Courtesy of the Currier Museum

A man and a woman, on an empty stage, are holding hands.

“They will take a bow, it will be their last curtain, they both know that they are at the ends of their, not only their careers, but their lives, and they will go off into this void,” explains Kurt Sundstrom, senior curator for the Currier Museum of Art in Manchester.

Two Comedians, the final painting made by Edward Hopper, directly addresses the artist’s impending death. Using oils, Hopper’s piece is sparse. There’s a dark background. The painter and his wife Josephine, herself an accomplished painter, are depicted in the classic white outfits of a clown.

“In a sense, he is saying that all the world is a stage. He’s participated in that environment, yet at the same time, he is exposing his personal life also, which he rarely did in his paintings,” says Sundstrom.

When he painted Two Comedians in 1966, the year before his death at 84, Hopper was already celebrated for his realistic, approachable depictions of modern American life.

Sundstrom says Two Comedians stays true to that style.

“So in a sense, these images a very timeless, and they are accessible to all. There is no one who is excluded from understanding a picture like this. They are all dealing with topics that we all deal with in life.”

Credit Courtesy
The Bootleggers, by Edward Hopper, is in the Currier's permanent collection.

The piece on is loan through January 2020 along with other works from the Currier’s permanent collection, including another Hopper painting, The Bootleggers, from 1925.

Two Comedians sold for $12.5 million last year at a Sotheby’s auction. While the new owner is remaining anonymous, a previous owner of the painting was no stranger to the stage.

“Frank Sinatra owned this painting for almost 20 years. I think we can understand why Frank Sinatra was drawn to this picture: this idea of the performer, the person who is always in the spotlight, who society is always trying to get something from,” says Sundstrom.

There’s no cheering audience depicted in the painting, however. Just a husband and wife, looking out on a world they were preparing to leave.

“I think it is beautifully painted.
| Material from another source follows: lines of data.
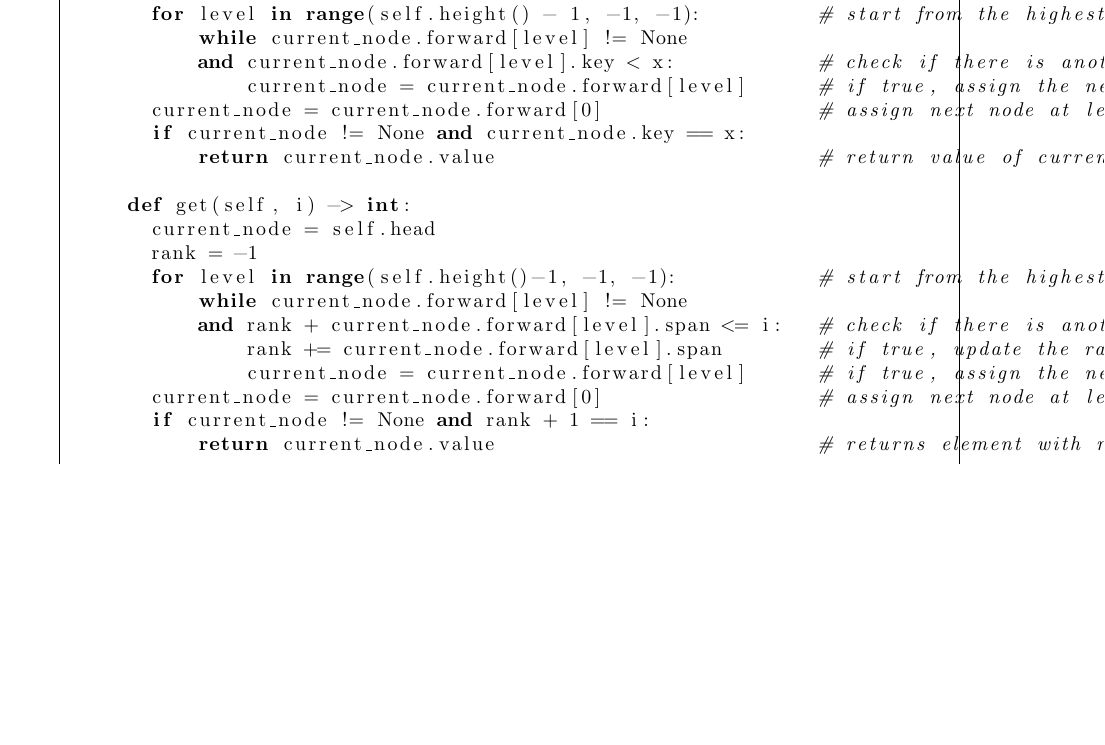
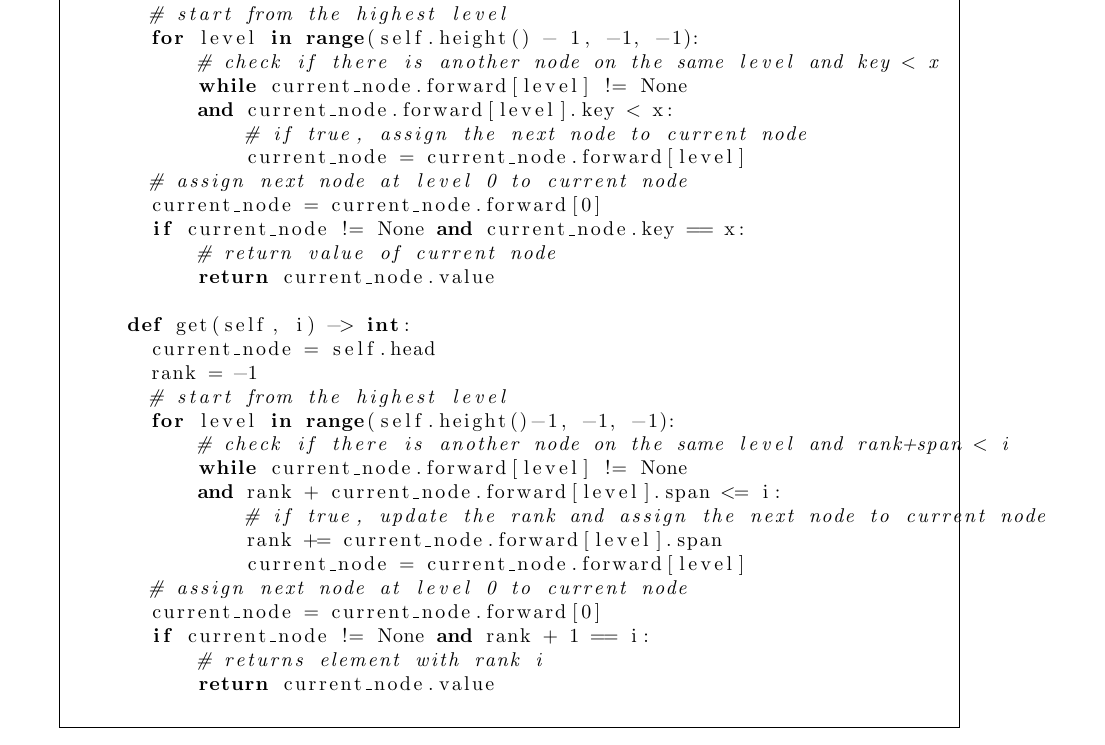
Before and after one commit to rohanraaj2/Data-Structures-II, a LaTeX problem sheet (hw2.tex): part of page 1 of 2, cut so that both start at the same text, the shorter picture padded with empty space. Compiled offline with pdfLaTeX.

Commit message:
Update hw2.tex

```diff
--- a/hw2.tex
+++ b/hw2.tex
@@ -46,25 +46,35 @@
     \begin{lstlisting}[language=Python]
     def find(self, x) -> int:
       current_node = self.head
-      for level in range(self.height() - 1, -1, -1):          # start from the highest level
+      # start from the highest level
+      for level in range(self.height() - 1, -1, -1):
+          # check if there is another node on the same level and key < x
           while current_node.forward[level] != None
-          and current_node.forward[level].key < x:            # check if there is another node on the same level and key < x
-              current_node = current_node.forward[level]      # if true, assign the next node to current node
-      current_node = current_node.forward[0]                  # assign next node at level 0 to current node
+          and current_node.forward[level].key < x:
+              # if true, assign the next node to current node
+              current_node = current_node.forward[level]
+      # assign next node at level 0 to current node
+      current_node = current_node.forward[0]
       if current_node != None and current_node.key == x:
-          return current_node.value                           # return value of current node
+          # return value of current node
+          return current_node.value
 
     def get(self, i) -> int:
       current_node = self.head
       rank = -1
-      for level in range(self.height()-1, -1, -1):            # start from the highest level
+      # start from the highest level
+      for level in range(self.height()-1, -1, -1):
+          # check if there is another node on the same level and rank+span < i
           while current_node.forward[level] != None
-          and rank + current_node.forward[level].span <= i:   # check if there is another node on the same level and rank+span < i
-              rank += current_node.forward[level].span        # if true, update the rank
-              current_node = current_node.forward[level]      # if true, assign the next node to current node
-      current_node = current_node.forward[0]                  # assign next node at level 0 to current node
+          and rank + current_node.forward[level].span <= i:
+              # if true, update the rank and assign the next node to current node
+              rank += current_node.forward[level].span
+              current_node = current_node.forward[level]
+      # assign next node at level 0 to current node
+      current_node = current_node.forward[0]
       if current_node != None and rank + 1 == i:
-          return current_node.value                           # returns element with rank i
+          # returns element with rank i
+          return current_node.value
       \end{lstlisting}
   \end{solution}
 
```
To me, when you learn about Hopper, and that this is his last painting, it touches you on an emotional and psychological level that most pictures do not.”

Todd started as a news correspondent with NHPR in 2009. He spent nearly a decade in the non-profit world, working with international development agencies and anti-poverty groups. He holds a master’s degree in public administration from Columbia University.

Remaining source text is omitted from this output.